Complexity Analysis in Additive Manufacturing for the Production of Tissue Engineering Constructs

Complexity Analysis in Additive Manufacturing for the Production of Tissue Engineering Constructs

Kouroush Jenab (Society of Reliability Engineering – Ottawa Chapter, Canada) and Philip D. Weinsier (Bowling Green State University – Firelands, USA)
DOI: 10.4018/978-1-4666-5958-2.ch012
OnDemand PDF Download:
$30.00
List Price: $37.50

Abstract

Additive Manufacturing (AM) is a process of making a Three-Dimensional (3D) solid object of virtually any shape from a digital model that is used for both prototyping and distributed manufacturing with applications in many fields, such as dental and medical industries and biotech (human tissue replacement). AM refers to technologies that create objects through a sequential layering process. AM processes have several primary areas of complexity that may not be measured precisely, due to uncertain situations. Therefore, this chapter reports an analytical model for evaluating process complexity that takes into account uncertain situations and additive manufacturing process technologies. The model is able to rank AM processes based on their relative complexities. An illustrative example for several processes is demonstrated in order to present the application of the model.
Chapter Preview
Top
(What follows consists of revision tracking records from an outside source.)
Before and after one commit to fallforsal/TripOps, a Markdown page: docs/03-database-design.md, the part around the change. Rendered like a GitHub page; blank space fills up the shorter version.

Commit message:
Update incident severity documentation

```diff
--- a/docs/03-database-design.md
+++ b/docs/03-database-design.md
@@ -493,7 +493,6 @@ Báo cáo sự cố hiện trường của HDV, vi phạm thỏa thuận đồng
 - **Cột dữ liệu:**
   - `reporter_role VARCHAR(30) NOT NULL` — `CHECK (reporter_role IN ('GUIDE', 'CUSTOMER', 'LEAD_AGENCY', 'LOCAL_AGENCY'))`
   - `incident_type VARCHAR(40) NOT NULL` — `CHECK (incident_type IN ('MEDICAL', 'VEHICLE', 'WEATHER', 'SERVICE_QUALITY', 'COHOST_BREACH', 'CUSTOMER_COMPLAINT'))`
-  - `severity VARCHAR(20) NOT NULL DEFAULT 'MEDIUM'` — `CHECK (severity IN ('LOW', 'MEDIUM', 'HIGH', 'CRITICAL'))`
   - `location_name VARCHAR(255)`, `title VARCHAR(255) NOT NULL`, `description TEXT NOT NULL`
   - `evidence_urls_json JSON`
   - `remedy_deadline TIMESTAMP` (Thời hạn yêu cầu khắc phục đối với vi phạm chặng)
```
1. Introduction

The fabrication of micro- and nano-structured biodegradable constructs for tissue engineering (TE) is dependent upon the development of techniques and methodologies. Many techniques have been developed for the production of TE such as additive manufacturing (AM). AM is suitable for TE constructs with complex shapes and microstructure because it has a high level of automation and accuracy. In literature pertaining to AM technologies (powder-based and photosensitive-based techniques), four categories have been introduced (Hutmacher et al., 2004):

  • 1.
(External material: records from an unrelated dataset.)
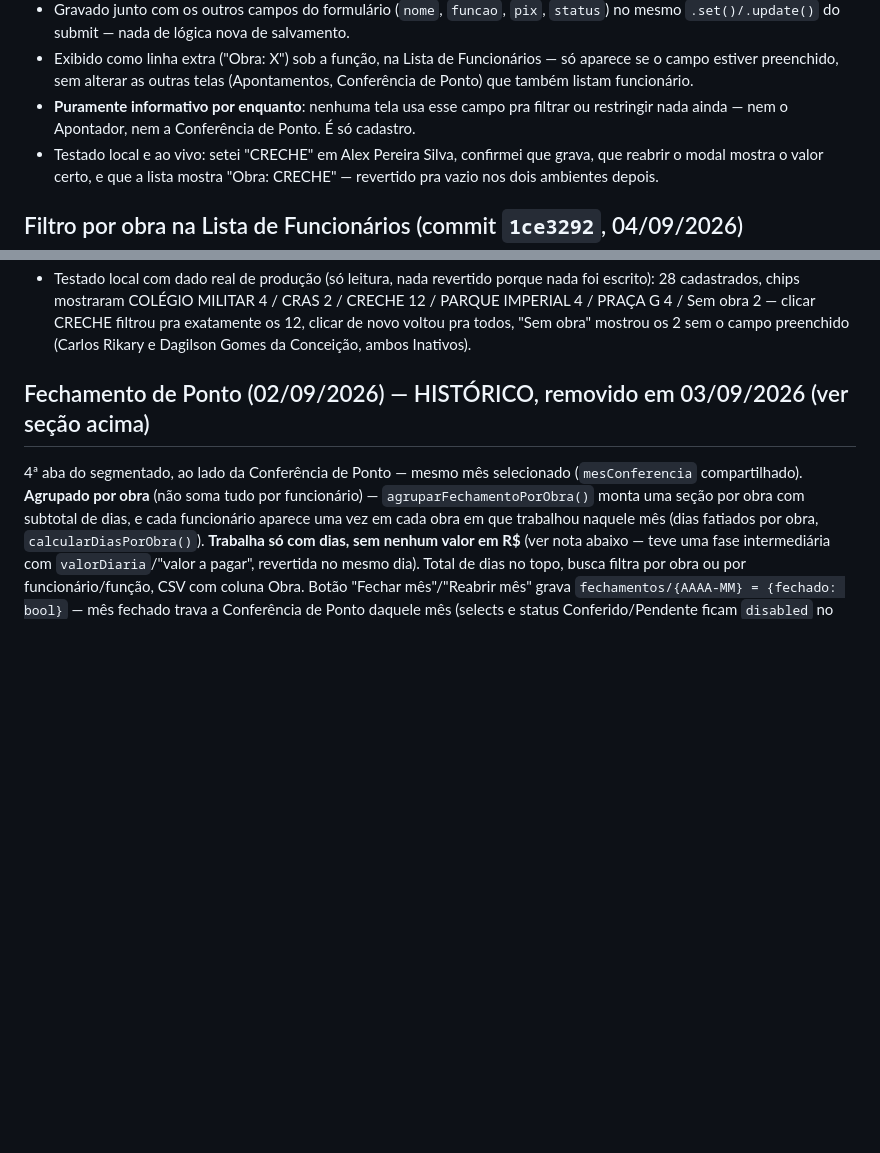
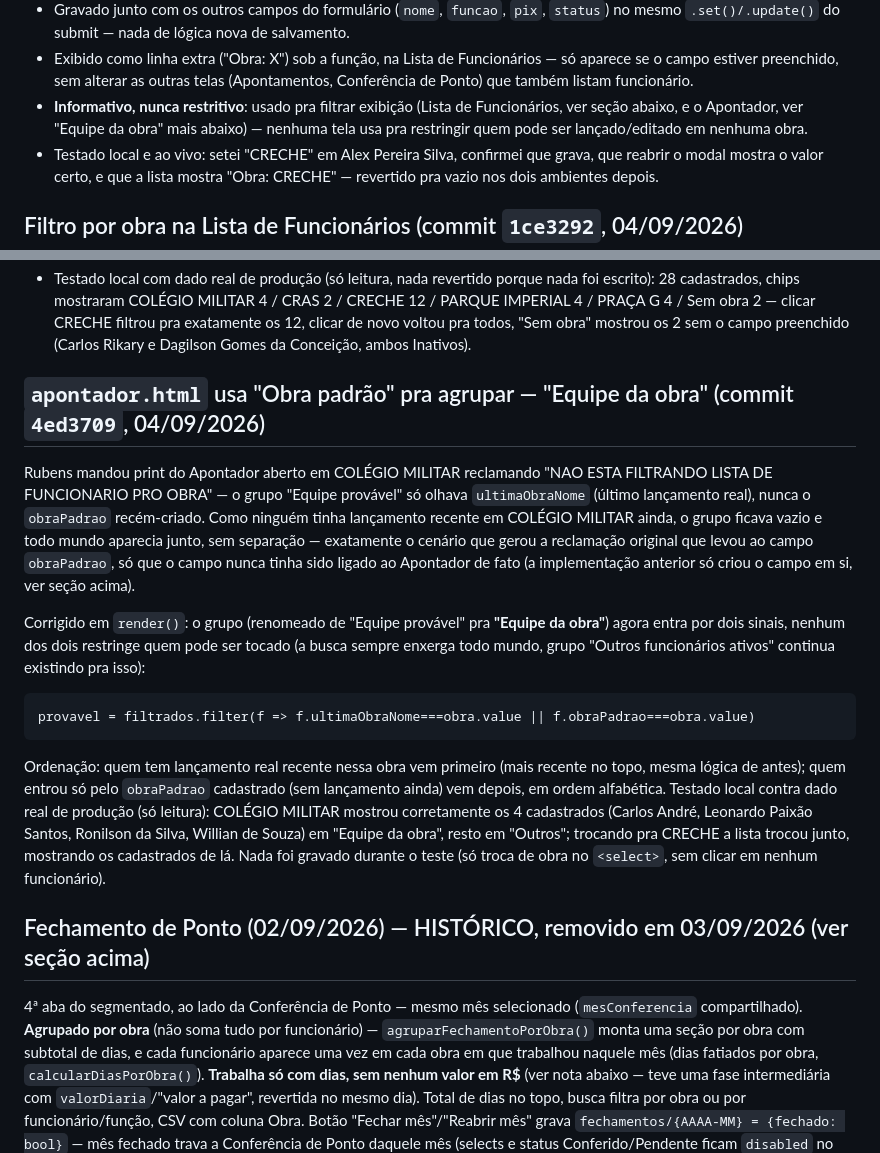
Before and after one commit to rubinho106-hash/equipe-concretta, a Markdown page: CLAUDE.md, 2 parts joined by grey strips. Drawn GitHub-style; blank space fills up the shorter version.

Commit message:
Documentar fix do agrupamento por obra no Apontador

````diff
--- a/CLAUDE.md
+++ b/CLAUDE.md
@@ -418,8 +418,9 @@ funcionários ativos, do Passo 4) e a busca já bastam.
 - Exibido como linha extra ("Obra: X") sob a função, na Lista de Funcionários — só aparece
   se o campo estiver preenchido, sem alterar as outras telas (Apontamentos, Conferência de
   Ponto) que também listam funcionário.
-- **Puramente informativo por enquanto**: nenhuma tela usa esse campo pra filtrar ou
-  restringir nada ainda — nem o Apontador, nem a Conferência de Ponto. É só cadastro.
+- **Informativo, nunca restritivo**: usado pra filtrar exibição (Lista de Funcionários, ver
+  seção abaixo, e o Apontador, ver "Equipe da obra" mais abaixo) — nenhuma tela usa pra
+  restringir quem pode ser lançado/editado em nenhuma obra.
 - Testado local e ao vivo: setei "CRECHE" em Alex Pereira Silva, confirmei que grava, que
   reabrir o modal mostra o valor certo, e que a lista mostra "Obra: CRECHE" — revertido pra
   vazio nos dois ambientes depois.
@@ -449,6 +450,32 @@ Total/Ativos/Inativos.
   IMPERIAL 4 / PRAÇA G 4 / Sem obra 2 — clicar CRECHE filtrou pra exatamente os 12, clicar de
   novo voltou pra todos, "Sem obra" mostrou os 2 sem o campo preenchido (Carlos Rikary e
   Dagilson Gomes da Conceição, ambos Inativos).
+
+## `apontador.html` usa "Obra padrão" pra agrupar — "Equipe da obra" (commit `4ed3709`, 04/09/2026)
+
+Rubens mandou print do Apontador aberto em COLÉGIO MILITAR reclamando "NAO ESTA FILTRANDO
+LISTA DE FUNCIONARIO PRO OBRA" — o grupo "Equipe provável" só olhava `ultimaObraNome` (último
+lançamento real), nunca o `obraPadrao` recém-criado. Como ninguém tinha lançamento recente
+em COLÉGIO MILITAR ainda, o grupo ficava vazio e todo mundo aparecia junto, sem separação —
+exatamente o cenário que gerou a reclamação original que levou ao campo `obraPadrao`, só que
+o campo nunca tinha sido ligado ao Apontador de fato (a implementação anterior só criou o
+campo em si, ver seção acima).
+
+Corrigido em `render()`: o grupo (renomeado de "Equipe provável" pra **"Equipe da obra"**)
+agora entra por dois sinais, nenhum dos dois restringe quem pode ser tocado (a busca sempre
+enxerga todo mundo, grupo "Outros funcionários ativos" continua existindo pra isso):
+
+```
+provavel = filtrados.filter(f => f.ultimaObraNome===obra.value || f.obraPadrao===obra.value)
+```
+
+Ordenação: quem tem lançamento real recente nessa obra vem primeiro (mais recente no topo,
+mesma lógica de antes); quem entrou só pelo `obraPadrao` cadastrado (sem lançamento ainda)
+vem depois, em ordem alfabética. Testado local contra dado real de produção (só leitura):
+COLÉGIO MILITAR mostrou corretamente os 4 cadastrados (Carlos André, Leonardo Paixão Santos,
+Ronilson da Silva, Willian de Souza) em "Equipe da obra", resto em "Outros"; trocando pra
+CRECHE a lista trocou junto, mostrando os cadastrados de lá. Nada foi gravado durante o
+teste (só troca de obra no `<select>`, sem clicar em nenhum funcionário).
 
 ## Fechamento de Ponto (02/09/2026) — HISTÓRICO, removido em 03/09/2026 (ver seção acima)
 
````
    stereolithography (SLA)

  • 2.

    selective laser sintering (SLS)

  • 3.

    three-dimensional printing (3DP)

  • 4.

    fused deposition modelling (FDM)

SLA, which is based on laser or ultraviolet (UV) light, is an AM technique that selectively polymerizes layers of a photosensitive polymer. In 1989, selective laser sintering (SLS), which is based on the selective sintering of a polymer, ceramic, or hybrid powder bed, and high-intensity laser beam, was developed by Deckard (1989). Later, another powder-based technology called three-dimensional printing (3DP) was developed that was based on the controlled deposition of a binder material laid on a powder layer using an inkjet head. Since these techniques were not suitable for the rapid manufacturing of prototypes for industry, Crump (1992) proposed a fused deposition modelling (FDM) technique, which was an extrusion of a polymeric filament through a heated nozzle. As an extension, precision extrusion deposition (PED), which was a melt–extrusion AM technique, was introduced. This technique was based on a screw extruder, enabling the processing of polymer pellets for the controlled deposition of a melt filament. In conjunction with melt-extrusion-based technology, Vozzi et al. (2003) studied the micropositioning system with a pressure-activated microsyringe that was well-known as a pressure-assisted microsyringe (PAM). Conversely, low-temperature deposition manufacturing (LDM) was used to exploit a controlled cooling chamber. Xiong et al. (2002) mentioned that LDM allows the deposition process of a polymeric slurry to operate at low temperatures. Finally, the fourth category is the tissue and organ printing technologies such as Laser-assisted BioPrinting (LaBP), and Biological laser printing (BioLP™). As an efficient replacement for a cartridge-based system, the LaBP techniques were introduced by Koch et al. (2012). Also, to print a variety of cell types, Biological laser printing (BioLP™) was developed. Figure 1 shows the chronological taxonomy of the AM techniques.

Figure 1.

Chronological taxonomy of the AM techniques

Complexity of an AM process can be defined through two major aspects: technical design and processes. However, these aspects of the AM technique entail a lot of information that may not be measured precisely because of uncertain situations (Pich et al., 2002; Shafiei-Monfared & Jenab, 2011a/b). As a result, AM project failures are numerous in practice (Tatikonda & Rosenthal, 2000). In other studies, the authors suggest that uncertainty required adapting a management style to the process uncertainty profile, as measured by the dimensions of process size, product structure, and experience with the technology (Jenab & Liu, 2010; McFarlan, 1981). Also, a product empirical classification method was proposed that used degree of technical uncertainty and complexity of the product (Dvir et al., 1998; Shafiei-Monfared & Jenab, 2010). As complexity measures become an efficient yardstick to manage a group of AM techniques, having a quantitative model to analyze the relative complexity under an uncertainty situation is a must. Therefore, this study proposes a model based on a fuzzy analytic hierarchy process (FAHP) and triangular fuzzy numbers to express the comparative judgments of the AM process analyst.

Complete Chapter List

Search this Book:
Reset